This is the instability experienced by the brain while coping with the sensory data received externally, and this instability may be affected by physiological changes like sleep, exercise and hunger. Migraine generally appears during the childhood, adolescence or young adulthood periods.
The migraine history present in the family, age (generally, the most severe times are the ages around 30), gender (observable at higher rates in women), and hormonal changes increase the risk of migraine. Moreover, it tends to increase during the periods of pregnancy or menopause.
Hormonal changes in women (fluctuations in estrogen levels), excessively salty foods, additives, alcohol and caffeinated beverages, stress, sensory stimulants (bright lights, sunlight, high volume, strong odors, etc.), changes in the sleep order, physical actors and environmental changes are known to be triggering migraine.

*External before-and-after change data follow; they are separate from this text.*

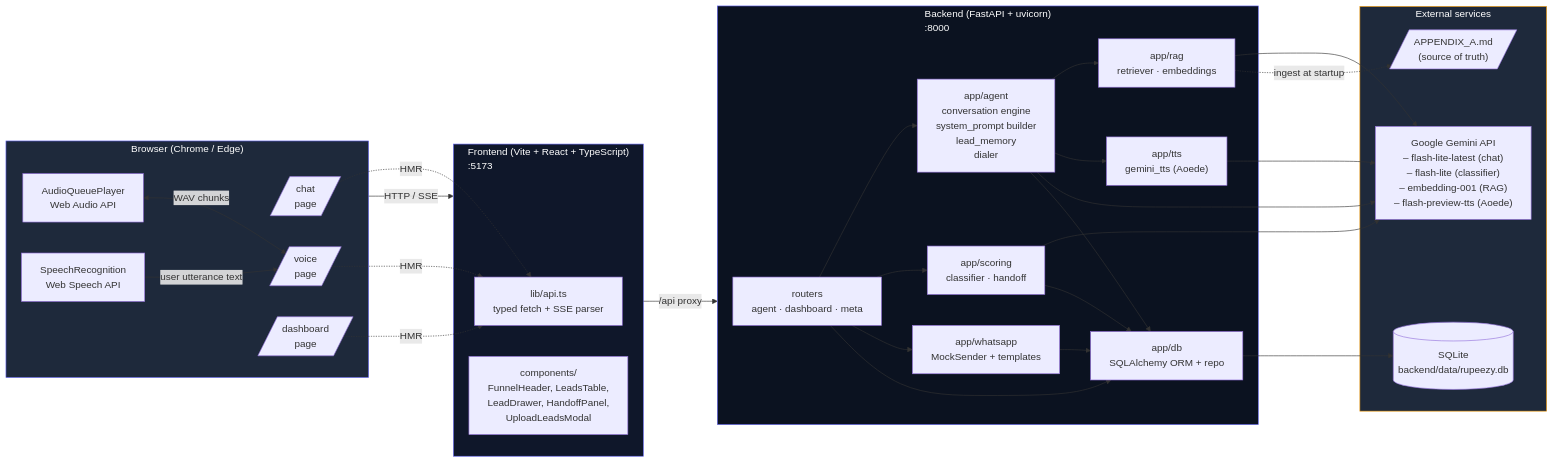
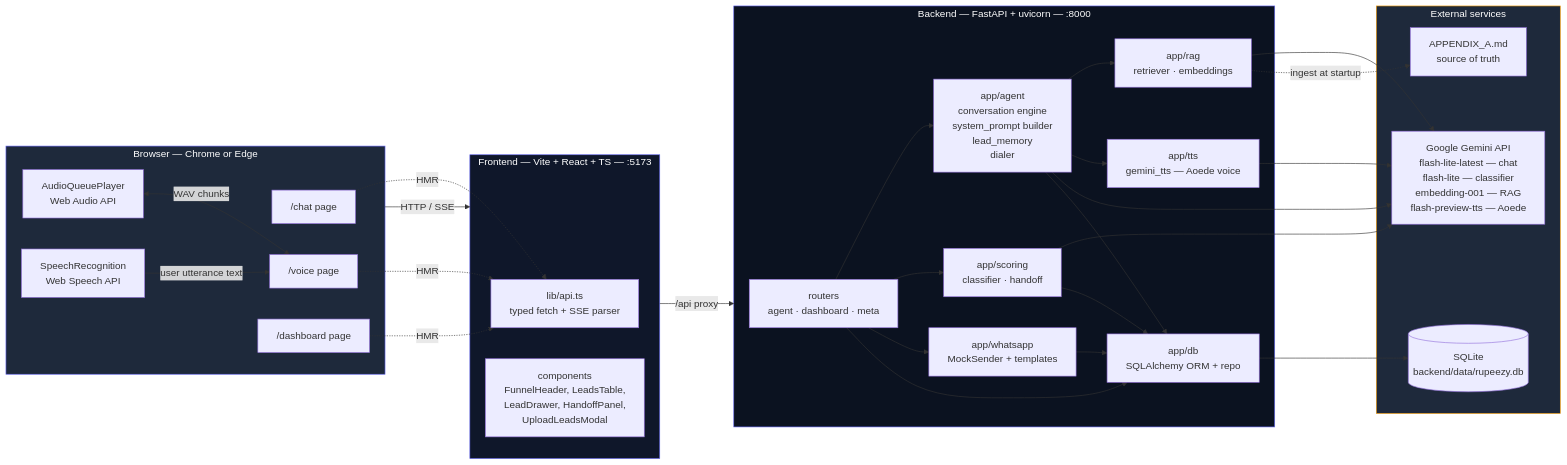
Before and after one commit to AmanG-04/rupeezy-voice-agent: the first of 10 diagrams in ARCHITECTURE.md, drawn with Mermaid. The commit also changed other lines of this file, not shown here.

First line of the commit message:
docs: fix Mermaid render errors in ARCHITECTURE.md

````diff
--- a/ARCHITECTURE.md
+++ b/ARCHITECTURE.md
@@ -13,63 +13,63 @@
 ```mermaid
 flowchart LR
-    subgraph Client[" Browser (Chrome / Edge) "]
-        ChatPg[/chat<br/>page/]
-        VoicePg[/voice<br/>page/]
-        DashPg[/dashboard<br/>page/]
+    subgraph Client["Browser — Chrome or Edge"]
+        ChatPg["/chat page"]
+        VoicePg["/voice page"]
+        DashPg["/dashboard page"]
         AudioPlayer["AudioQueuePlayer<br/>Web Audio API"]
         SpeechRec["SpeechRecognition<br/>Web Speech API"]
     end
 
-    subgraph Frontend["Frontend (Vite + React + TypeScript)<br/>:5173"]
+    subgraph Frontend["Frontend — Vite + React + TS — :5173"]
         ApiTs["lib/api.ts<br/>typed fetch + SSE parser"]
-        Components["components/<br/>FunnelHeader, LeadsTable,<br/>LeadDrawer, HandoffPanel,<br/>UploadLeadsModal"]
+        Components["components<br/>FunnelHeader, LeadsTable,<br/>LeadDrawer, HandoffPanel,<br/>UploadLeadsModal"]
     end
 
-    subgraph Backend["Backend (FastAPI + uvicorn)<br/>:8000"]
+    subgraph Backend["Backend — FastAPI + uvicorn — :8000"]
         Router["routers<br/>agent · dashboard · meta"]
         AgentEng["app/agent<br/>conversation engine<br/>system_prompt builder<br/>lead_memory<br/>dialer"]
         Scoring["app/scoring<br/>classifier · handoff"]
         RAG["app/rag<br/>retriever · embeddings"]
-        TTS["app/tts<br/>gemini_tts (Aoede)"]
+        TTS["app/tts<br/>gemini_tts — Aoede voice"]
         WApp["app/whatsapp<br/>MockSender + templates"]
         DB["app/db<br/>SQLAlchemy ORM + repo"]
     end
 
-    subgraph External[" External services "]
-        Gemini["Google Gemini API<br/>– flash-lite-latest (chat)<br/>– flash-lite (classifier)<br/>– embedding-001 (RAG)<br/>– flash-preview-tts (Aoede)"]
+    subgraph External["External services"]
+        Gemini["Google Gemini API<br/>flash-lite-latest — chat<br/>flash-lite — classifier<br/>embedding-001 — RAG<br/>flash-preview-tts — Aoede"]
         SQLite[("SQLite<br/>backend/data/rupeezy.db")]
-        AppendixMD[/"APPENDIX_A.md<br/>(source of truth)"/]
+        AppendixMD["APPENDIX_A.md<br/>source of truth"]
     end
 
     Client -->|HTTP / SSE| Frontend
     ChatPg -.HMR.-> ApiTs
     VoicePg -.HMR.-> ApiTs
     DashPg -.HMR.-> ApiTs
     SpeechRec -->|user utterance text| VoicePg
     AudioPlayer <-->|WAV chunks| VoicePg
 
     Frontend -->|/api proxy| Backend
     Router --> AgentEng
     Router --> Scoring
     Router --> WApp
     Router --> DB
 
     AgentEng --> RAG
     AgentEng --> TTS
     AgentEng --> Gemini
     Scoring --> Gemini
     RAG --> Gemini
     TTS --> Gemini
 
     AgentEng --> DB
     Scoring --> DB
     WApp --> DB
     DB --> SQLite
 
     RAG -.ingest at startup.-> AppendixMD
 
     style Client fill:#1E293B,stroke:#6366F1,color:#fff
     style Frontend fill:#0F172A,stroke:#6366F1,color:#fff
     style Backend fill:#0B1220,stroke:#6366F1,color:#fff
     style External fill:#1E293B,stroke:#F59E0B,color:#fff
 ```
````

Migraine may generally cause aches in the form of unilateral severe throbbing, or a sensation of pulse. This condition is generally accompanied by nausea, vomiting, and excessive sensitivity for light and sound. Migraine attacks may cause serious and extremely severe aches that can last for hours or even for days.

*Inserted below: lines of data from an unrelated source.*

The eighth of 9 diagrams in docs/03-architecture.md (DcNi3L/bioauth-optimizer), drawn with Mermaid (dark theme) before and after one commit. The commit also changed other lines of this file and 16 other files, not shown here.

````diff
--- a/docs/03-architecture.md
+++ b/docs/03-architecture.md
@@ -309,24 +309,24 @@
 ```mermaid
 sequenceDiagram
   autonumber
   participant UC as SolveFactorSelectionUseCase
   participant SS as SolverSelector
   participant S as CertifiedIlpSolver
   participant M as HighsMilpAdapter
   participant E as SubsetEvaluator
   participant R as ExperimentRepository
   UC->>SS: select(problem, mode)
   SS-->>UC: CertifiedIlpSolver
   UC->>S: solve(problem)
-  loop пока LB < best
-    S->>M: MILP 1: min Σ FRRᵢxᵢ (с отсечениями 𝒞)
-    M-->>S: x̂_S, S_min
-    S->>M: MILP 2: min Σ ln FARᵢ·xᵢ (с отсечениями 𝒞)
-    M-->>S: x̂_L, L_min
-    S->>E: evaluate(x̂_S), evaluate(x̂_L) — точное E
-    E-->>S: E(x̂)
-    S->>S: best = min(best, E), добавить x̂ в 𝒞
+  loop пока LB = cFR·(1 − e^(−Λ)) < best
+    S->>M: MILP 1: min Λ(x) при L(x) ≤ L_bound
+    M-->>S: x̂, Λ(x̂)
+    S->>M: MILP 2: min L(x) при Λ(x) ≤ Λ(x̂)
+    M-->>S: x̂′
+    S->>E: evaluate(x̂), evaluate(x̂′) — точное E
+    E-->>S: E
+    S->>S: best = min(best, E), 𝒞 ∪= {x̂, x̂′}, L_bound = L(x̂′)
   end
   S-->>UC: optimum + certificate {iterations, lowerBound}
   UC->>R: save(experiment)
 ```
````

Known as “aura”, the warning symptoms may occur before or with headaches. They may be in visual or sensory form. These may include photopsia on one side of the face, in the arm or leg, or blind spots or tingling. Migraine aura generally occurs prior to the start of headaches, or during the initial development phase of the disease. They last for quite a short time, generally 20 minutes, or somewhere between 10-30 minutes.

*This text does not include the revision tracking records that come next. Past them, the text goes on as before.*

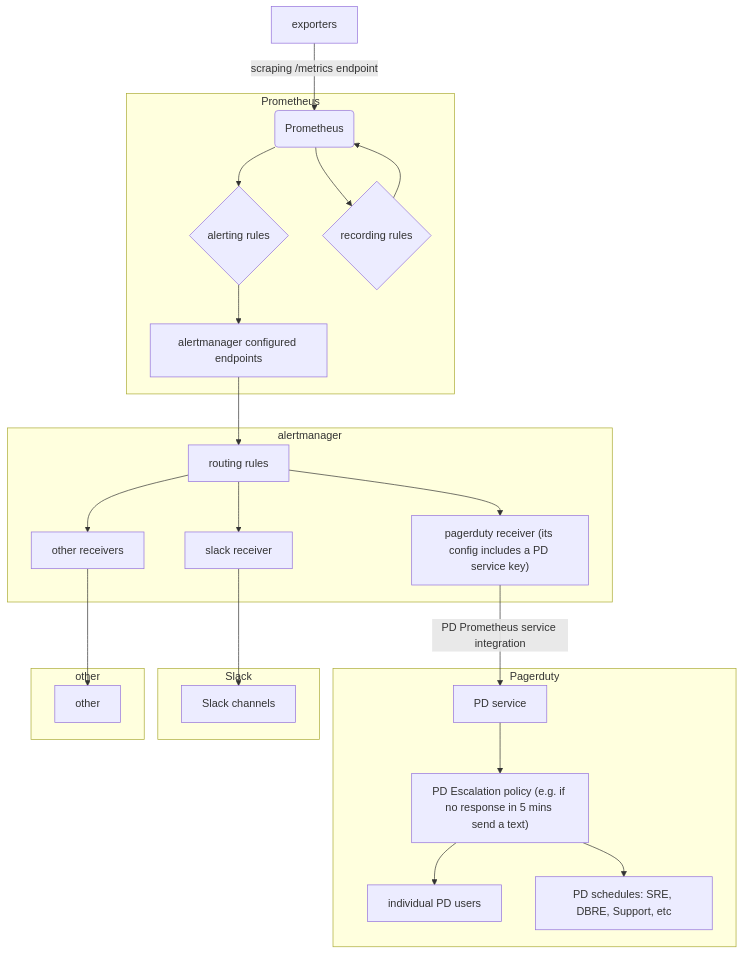
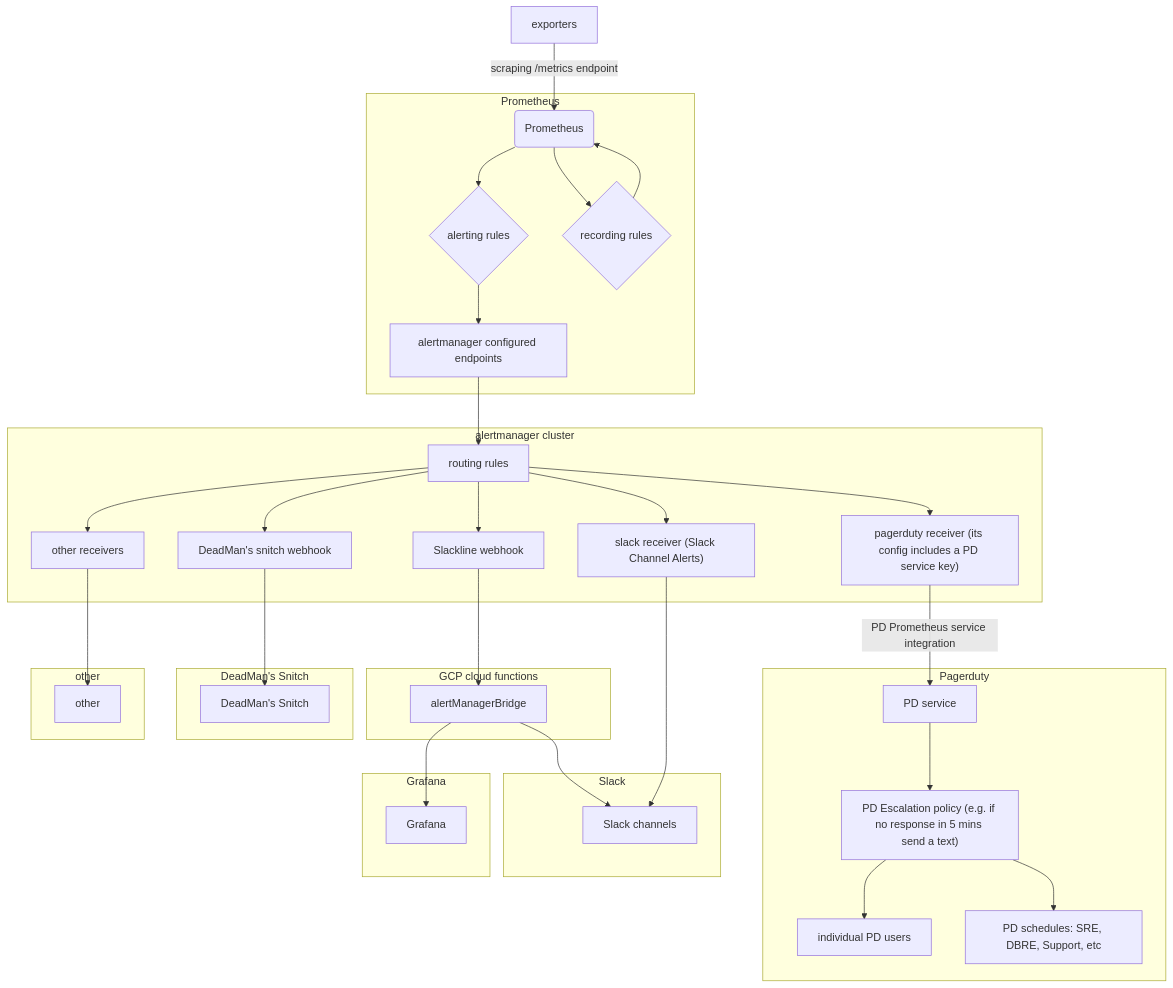
The diagram in howto/alerts_manual.md (mattrussi/gitlab-com-runbooks), drawn with Mermaid before and after one commit. The commit also changed other lines of this file, not shown here.

Commit message:
add Slackline to the alerting graph

````diff
--- a/howto/alerts_manual.md
+++ b/howto/alerts_manual.md
@@ -11,29 +11,41 @@
 ```mermaid
 graph TD
 A[exporters] -->|scraping /metrics endpoint| B(Prometheus)
 subgraph Prometheus
 B --> C{alerting rules}
 B --> D{recording rules}
 D --> B
 C -->E[alertmanager configured endpoints]
 end
-subgraph alertmanager
+subgraph alertmanager cluster
 E --> H[routing rules]
 H --> I["pagerduty receiver (its config includes a PD service key)"]
-H --> J[slack receiver]
+H --> J["slack receiver (Slack Channel Alerts)"]
+H --> S[Slackline webhook]
+H --> T[DeadMan's snitch webhook]
 H --> M[other receivers]
 end
 subgraph Pagerduty
 I --> |PD Prometheus service integration| K[PD service]
 K --> O["PD Escalation policy (e.g. if no response in 5 mins send a text)"]
 O --> P[individual PD users]
 O --> R[PD schedules: SRE, DBRE, Support, etc]
 end
+subgraph GCP cloud functions
+S --> V[alertManagerBridge]
+end
 subgraph Slack
+V --> L
 J --> L[Slack channels]
+end
+subgraph Grafana
+V --> U[Grafana]
+end
+subgraph DeadMan's Snitch
+T --> W[DeadMan's Snitch]
 end
 subgraph other
 M --> N[other]
 end
 
 ```
````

Although many different methods are used for the treatment of migraine, the most commonly implemented method is the pharmacological one, namely medication. Pharmacological treatments are divided into two groups: acute and preventive strategies. Acute treatment is implemented to alleviate the patient and to re-regulate the brain functions when ache attacks occur, while preventive treatment is administered to decrease the frequency and severity of the ache attacks whether or not there are aches in the daily routine.
While drugs help prevent some migraines and make them less painful, they become insufficient in the treatment is some cases. Therefore, in recent years, some treatment methods have been searched as an alternative to pharmacological treatments.
Transcranial magnetic stimulation/excitation (TMS) stands for the magnetic field created by the electric current occurring along a coil wrapped around scalp or skull and is a harmless method capable of measuring the neural transmission, activation and inhibition in the cerebral cortex. Different kinds of it are used in the treatment of migraine.
Deep Transcranial Magnetic Stimulation (dTMS) is another type of TMS and is capable of stimulating the deeper parts of the brain via electromagnetic currents.
Prof. Antonio Del Casale and his team from the Sapienza University of Rome conducted a research on the effectiveness of the deep TMS (dTMS) on the chronic migraine treatment. The participants consisted of 14 people who meet the standard criteria and suffered from chronic migraine at the beginning of the study. All participants had been suffering from headaches for at least 15 days, which significantly reduced their body functionality and life quality.
The participants did not respond to three (or more) different treatment types before. While the participants continued to take drugs during the 4-week treatment period, 7 people constituting the experiment group also received high frequency dTMS treatment for 12 days.
The deep TMS treatment was carried out at a higher frequency on the left part of the brain, and in a bilateral mode over the prefrontal area (DLPFC) . The deep TMS effect was evaluated through the use of the standard grading scales which are pre-treatment, post-treatment and one month after the treatment. No side effects were observed during the study. According to the results of the study, the headache, frequency of headaches, excessive use of painkillers, and the depressive indicators caused by the ache in the subject group that also received the dTMS treatment showed a meaningful and statistically apparent decrease compared to the control group that only took drugs and to the gradings carried out prior to the study. This decrease was observed during the study and remained the same even one month later.
Although in need of more studies, the researchers stated that the dTMS is an effective and safe method of treatment as an additional treatment to the medication for patients having chronic migraine.